(Task input begins)

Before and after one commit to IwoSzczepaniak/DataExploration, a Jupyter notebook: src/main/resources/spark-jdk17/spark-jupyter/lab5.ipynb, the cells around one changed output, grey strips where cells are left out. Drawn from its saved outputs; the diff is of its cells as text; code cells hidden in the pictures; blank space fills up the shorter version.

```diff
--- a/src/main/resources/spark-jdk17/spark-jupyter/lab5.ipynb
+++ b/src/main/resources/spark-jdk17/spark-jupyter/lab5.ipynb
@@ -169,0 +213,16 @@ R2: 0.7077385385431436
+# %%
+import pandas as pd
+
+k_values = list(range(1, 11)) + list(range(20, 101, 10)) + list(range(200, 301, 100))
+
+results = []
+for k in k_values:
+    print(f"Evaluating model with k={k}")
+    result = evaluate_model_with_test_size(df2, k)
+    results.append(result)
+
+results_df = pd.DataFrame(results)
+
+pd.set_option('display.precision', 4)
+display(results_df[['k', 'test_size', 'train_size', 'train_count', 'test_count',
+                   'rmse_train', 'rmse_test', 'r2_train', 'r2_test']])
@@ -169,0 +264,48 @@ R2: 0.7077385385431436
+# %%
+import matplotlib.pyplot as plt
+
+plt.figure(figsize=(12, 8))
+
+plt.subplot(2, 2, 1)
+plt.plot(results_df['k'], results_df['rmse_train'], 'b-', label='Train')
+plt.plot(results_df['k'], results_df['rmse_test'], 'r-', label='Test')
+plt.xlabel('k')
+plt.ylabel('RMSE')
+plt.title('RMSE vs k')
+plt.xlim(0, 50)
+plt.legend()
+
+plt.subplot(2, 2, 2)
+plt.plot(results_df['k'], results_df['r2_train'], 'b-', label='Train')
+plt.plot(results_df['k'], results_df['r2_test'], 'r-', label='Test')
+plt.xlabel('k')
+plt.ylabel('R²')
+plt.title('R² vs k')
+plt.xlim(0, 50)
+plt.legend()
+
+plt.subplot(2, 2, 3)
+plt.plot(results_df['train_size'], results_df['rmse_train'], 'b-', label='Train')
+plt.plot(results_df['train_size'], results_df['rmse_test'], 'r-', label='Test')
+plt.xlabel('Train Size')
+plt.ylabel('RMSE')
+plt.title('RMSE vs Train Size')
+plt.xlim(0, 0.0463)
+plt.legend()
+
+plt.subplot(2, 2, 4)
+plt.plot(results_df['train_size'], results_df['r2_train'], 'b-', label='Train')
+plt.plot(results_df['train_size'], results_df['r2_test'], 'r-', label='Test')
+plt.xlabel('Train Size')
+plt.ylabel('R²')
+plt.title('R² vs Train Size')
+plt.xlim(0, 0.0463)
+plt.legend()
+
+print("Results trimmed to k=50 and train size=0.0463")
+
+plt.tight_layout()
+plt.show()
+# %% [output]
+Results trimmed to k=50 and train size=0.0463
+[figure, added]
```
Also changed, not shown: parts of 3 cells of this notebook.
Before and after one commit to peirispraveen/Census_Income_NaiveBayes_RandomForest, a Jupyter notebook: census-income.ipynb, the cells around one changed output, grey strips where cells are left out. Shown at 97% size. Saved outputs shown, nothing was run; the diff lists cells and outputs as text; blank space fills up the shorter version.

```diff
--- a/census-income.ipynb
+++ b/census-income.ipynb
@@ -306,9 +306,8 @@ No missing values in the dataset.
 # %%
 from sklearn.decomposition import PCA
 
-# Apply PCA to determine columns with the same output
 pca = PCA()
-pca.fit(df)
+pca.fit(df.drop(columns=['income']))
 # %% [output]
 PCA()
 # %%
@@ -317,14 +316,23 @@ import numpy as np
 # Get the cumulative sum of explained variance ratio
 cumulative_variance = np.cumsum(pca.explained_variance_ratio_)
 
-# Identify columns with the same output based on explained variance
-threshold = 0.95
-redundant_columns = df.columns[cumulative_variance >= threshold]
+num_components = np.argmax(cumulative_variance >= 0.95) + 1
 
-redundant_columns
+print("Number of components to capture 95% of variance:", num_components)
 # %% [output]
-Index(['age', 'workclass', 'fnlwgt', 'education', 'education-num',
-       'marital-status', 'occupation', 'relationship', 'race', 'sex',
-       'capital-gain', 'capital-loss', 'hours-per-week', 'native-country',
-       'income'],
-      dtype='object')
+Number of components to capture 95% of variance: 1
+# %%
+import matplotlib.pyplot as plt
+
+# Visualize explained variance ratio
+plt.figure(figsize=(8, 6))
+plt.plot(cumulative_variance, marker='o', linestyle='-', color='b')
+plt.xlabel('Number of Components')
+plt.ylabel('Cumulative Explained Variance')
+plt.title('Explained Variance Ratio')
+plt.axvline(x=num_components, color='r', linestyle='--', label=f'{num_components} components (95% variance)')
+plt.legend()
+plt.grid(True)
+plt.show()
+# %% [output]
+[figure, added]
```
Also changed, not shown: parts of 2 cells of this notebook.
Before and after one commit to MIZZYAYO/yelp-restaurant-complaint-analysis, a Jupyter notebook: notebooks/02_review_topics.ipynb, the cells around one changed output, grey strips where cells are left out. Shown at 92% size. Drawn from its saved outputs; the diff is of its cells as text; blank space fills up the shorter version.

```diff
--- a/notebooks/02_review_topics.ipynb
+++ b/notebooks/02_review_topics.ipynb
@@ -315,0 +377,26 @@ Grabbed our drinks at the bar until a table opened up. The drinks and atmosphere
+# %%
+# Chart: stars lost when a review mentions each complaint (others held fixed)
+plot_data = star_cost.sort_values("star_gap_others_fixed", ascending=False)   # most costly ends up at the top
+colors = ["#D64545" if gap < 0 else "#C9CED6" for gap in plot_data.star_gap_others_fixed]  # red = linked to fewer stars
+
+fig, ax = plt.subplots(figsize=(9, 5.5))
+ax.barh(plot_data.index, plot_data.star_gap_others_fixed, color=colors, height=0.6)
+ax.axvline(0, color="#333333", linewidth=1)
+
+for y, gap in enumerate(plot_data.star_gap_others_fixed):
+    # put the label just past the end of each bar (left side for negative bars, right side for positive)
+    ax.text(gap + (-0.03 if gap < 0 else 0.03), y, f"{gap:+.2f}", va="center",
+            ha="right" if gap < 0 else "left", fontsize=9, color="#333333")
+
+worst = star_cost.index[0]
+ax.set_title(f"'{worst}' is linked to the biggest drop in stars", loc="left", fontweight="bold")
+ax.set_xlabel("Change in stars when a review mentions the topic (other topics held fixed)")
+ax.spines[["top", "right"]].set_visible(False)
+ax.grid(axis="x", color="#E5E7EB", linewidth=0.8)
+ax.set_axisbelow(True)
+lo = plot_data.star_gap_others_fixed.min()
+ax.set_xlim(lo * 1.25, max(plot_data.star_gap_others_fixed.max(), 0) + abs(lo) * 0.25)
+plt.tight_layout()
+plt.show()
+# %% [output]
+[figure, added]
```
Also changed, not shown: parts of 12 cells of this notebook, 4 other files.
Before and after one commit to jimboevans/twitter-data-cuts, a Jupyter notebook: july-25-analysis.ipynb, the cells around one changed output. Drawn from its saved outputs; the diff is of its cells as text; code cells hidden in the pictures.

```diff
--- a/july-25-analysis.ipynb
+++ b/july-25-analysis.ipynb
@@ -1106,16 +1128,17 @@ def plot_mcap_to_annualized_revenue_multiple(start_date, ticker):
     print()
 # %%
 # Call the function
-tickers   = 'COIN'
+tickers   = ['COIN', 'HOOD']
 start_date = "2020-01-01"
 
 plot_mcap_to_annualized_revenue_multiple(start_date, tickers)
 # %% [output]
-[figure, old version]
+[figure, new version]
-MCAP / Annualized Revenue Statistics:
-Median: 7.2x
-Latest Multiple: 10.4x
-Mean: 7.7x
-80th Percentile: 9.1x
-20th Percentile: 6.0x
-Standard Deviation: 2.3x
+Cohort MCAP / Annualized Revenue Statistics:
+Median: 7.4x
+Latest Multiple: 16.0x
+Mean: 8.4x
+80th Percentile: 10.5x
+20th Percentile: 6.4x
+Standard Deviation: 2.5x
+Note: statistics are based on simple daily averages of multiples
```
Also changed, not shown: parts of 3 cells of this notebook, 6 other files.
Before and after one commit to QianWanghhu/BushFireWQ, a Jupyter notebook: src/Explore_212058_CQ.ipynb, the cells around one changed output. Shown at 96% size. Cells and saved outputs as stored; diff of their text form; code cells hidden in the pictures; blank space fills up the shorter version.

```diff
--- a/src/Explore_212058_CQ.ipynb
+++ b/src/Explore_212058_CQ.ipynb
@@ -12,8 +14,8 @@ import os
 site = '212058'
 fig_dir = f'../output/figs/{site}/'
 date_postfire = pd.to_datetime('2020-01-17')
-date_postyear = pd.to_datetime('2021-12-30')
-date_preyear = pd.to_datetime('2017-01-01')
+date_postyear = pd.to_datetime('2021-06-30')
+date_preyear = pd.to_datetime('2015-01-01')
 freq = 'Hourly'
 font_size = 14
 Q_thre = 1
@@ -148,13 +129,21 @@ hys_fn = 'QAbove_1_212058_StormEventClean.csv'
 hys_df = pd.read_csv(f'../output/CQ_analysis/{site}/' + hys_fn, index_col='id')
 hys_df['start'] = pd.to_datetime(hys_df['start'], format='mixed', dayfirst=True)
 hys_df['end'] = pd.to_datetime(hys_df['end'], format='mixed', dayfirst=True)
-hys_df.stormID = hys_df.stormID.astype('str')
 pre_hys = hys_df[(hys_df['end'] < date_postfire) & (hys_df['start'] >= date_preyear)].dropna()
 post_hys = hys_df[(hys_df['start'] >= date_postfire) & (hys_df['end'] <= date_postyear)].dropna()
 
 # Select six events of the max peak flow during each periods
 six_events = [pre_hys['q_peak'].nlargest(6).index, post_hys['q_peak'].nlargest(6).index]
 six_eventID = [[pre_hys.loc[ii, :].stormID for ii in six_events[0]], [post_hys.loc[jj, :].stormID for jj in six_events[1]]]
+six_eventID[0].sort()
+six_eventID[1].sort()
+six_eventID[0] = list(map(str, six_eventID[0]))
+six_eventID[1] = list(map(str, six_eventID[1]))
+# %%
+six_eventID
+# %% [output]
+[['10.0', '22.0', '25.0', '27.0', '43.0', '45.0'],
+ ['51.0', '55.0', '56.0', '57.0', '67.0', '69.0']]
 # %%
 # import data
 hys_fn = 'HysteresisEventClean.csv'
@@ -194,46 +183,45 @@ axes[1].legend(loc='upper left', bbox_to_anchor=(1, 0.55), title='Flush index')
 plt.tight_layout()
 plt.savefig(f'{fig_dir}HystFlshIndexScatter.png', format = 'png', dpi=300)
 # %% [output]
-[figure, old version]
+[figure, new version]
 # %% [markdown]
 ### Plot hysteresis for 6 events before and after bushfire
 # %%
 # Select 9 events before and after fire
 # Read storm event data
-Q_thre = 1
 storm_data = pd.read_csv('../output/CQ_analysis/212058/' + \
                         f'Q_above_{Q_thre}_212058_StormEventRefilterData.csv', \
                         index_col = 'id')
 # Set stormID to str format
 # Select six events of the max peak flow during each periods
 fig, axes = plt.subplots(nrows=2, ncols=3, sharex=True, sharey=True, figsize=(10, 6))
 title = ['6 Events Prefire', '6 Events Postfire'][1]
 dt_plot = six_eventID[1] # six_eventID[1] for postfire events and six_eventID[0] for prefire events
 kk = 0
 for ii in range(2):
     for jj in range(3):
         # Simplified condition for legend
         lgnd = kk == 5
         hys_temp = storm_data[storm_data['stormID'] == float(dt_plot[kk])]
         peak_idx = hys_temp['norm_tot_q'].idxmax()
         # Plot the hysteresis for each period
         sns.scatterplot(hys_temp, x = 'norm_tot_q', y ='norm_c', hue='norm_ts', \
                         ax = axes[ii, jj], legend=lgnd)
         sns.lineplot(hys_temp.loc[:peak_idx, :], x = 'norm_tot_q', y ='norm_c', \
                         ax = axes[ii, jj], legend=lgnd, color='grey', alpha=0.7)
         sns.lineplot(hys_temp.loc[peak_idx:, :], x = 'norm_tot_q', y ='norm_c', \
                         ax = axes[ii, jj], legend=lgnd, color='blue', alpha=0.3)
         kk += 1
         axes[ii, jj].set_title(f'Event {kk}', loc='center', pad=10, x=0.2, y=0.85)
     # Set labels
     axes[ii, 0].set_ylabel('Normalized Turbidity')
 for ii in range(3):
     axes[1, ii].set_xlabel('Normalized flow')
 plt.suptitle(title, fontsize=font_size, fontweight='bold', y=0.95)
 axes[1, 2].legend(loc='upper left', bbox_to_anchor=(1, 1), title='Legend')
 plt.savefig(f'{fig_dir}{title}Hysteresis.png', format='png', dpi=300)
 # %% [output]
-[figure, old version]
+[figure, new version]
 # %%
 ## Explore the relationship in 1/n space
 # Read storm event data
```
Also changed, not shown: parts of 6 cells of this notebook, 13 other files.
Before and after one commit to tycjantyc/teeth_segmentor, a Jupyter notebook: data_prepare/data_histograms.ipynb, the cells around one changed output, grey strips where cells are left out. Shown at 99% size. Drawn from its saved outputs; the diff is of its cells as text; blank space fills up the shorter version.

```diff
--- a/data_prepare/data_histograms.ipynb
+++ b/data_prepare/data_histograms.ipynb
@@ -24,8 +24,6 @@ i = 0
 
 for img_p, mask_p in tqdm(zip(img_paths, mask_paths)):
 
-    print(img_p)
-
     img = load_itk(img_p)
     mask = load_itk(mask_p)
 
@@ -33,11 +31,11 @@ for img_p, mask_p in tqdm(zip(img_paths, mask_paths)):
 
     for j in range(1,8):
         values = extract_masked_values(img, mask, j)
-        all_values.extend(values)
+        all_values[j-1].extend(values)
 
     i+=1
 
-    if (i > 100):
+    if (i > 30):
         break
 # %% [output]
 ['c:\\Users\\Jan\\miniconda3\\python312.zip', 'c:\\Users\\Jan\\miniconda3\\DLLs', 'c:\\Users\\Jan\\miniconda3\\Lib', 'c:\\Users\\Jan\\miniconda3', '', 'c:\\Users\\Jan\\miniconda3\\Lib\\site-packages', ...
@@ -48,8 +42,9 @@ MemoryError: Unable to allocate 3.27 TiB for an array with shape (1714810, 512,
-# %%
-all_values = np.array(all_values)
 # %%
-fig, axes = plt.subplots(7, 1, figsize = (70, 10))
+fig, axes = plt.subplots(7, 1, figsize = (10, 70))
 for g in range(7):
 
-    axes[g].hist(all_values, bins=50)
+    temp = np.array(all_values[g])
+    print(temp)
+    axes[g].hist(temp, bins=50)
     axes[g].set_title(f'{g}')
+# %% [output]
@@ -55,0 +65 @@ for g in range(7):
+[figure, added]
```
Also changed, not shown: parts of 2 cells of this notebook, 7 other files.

(Task input ends)

• What the task requires: Wherever the string "from" occurs in the records above, copy that line.

• Finished task:
Before and after one commit to IwoSzczepaniak/DataExploration, a Jupyter notebook: src/main/resources/spark-jdk17/spark-jupyter/lab5.ipynb, the cells around one changed output, grey strips where cells are left out. Drawn from its saved outputs; the diff is of its cells as text; code cells hidden in the pictures; blank space fills up the shorter version.
 from sklearn.decomposition import PCA
Before and after one commit to MIZZYAYO/yelp-restaurant-complaint-analysis, a Jupyter notebook: notebooks/02_review_topics.ipynb, the cells around one changed output, grey strips where cells are left out. Shown at 92% size. Drawn from its saved outputs; the diff is of its cells as text; blank space fills up the shorter version.
Before and after one commit to jimboevans/twitter-data-cuts, a Jupyter notebook: july-25-analysis.ipynb, the cells around one changed output. Drawn from its saved outputs; the diff is of its cells as text; code cells hidden in the pictures.
Before and after one commit to tycjantyc/teeth_segmentor, a Jupyter notebook: data_prepare/data_histograms.ipynb, the cells around one changed output, grey strips where cells are left out. Shown at 99% size. Drawn from its saved outputs; the diff is of its cells as text; blank space fills up the shorter version.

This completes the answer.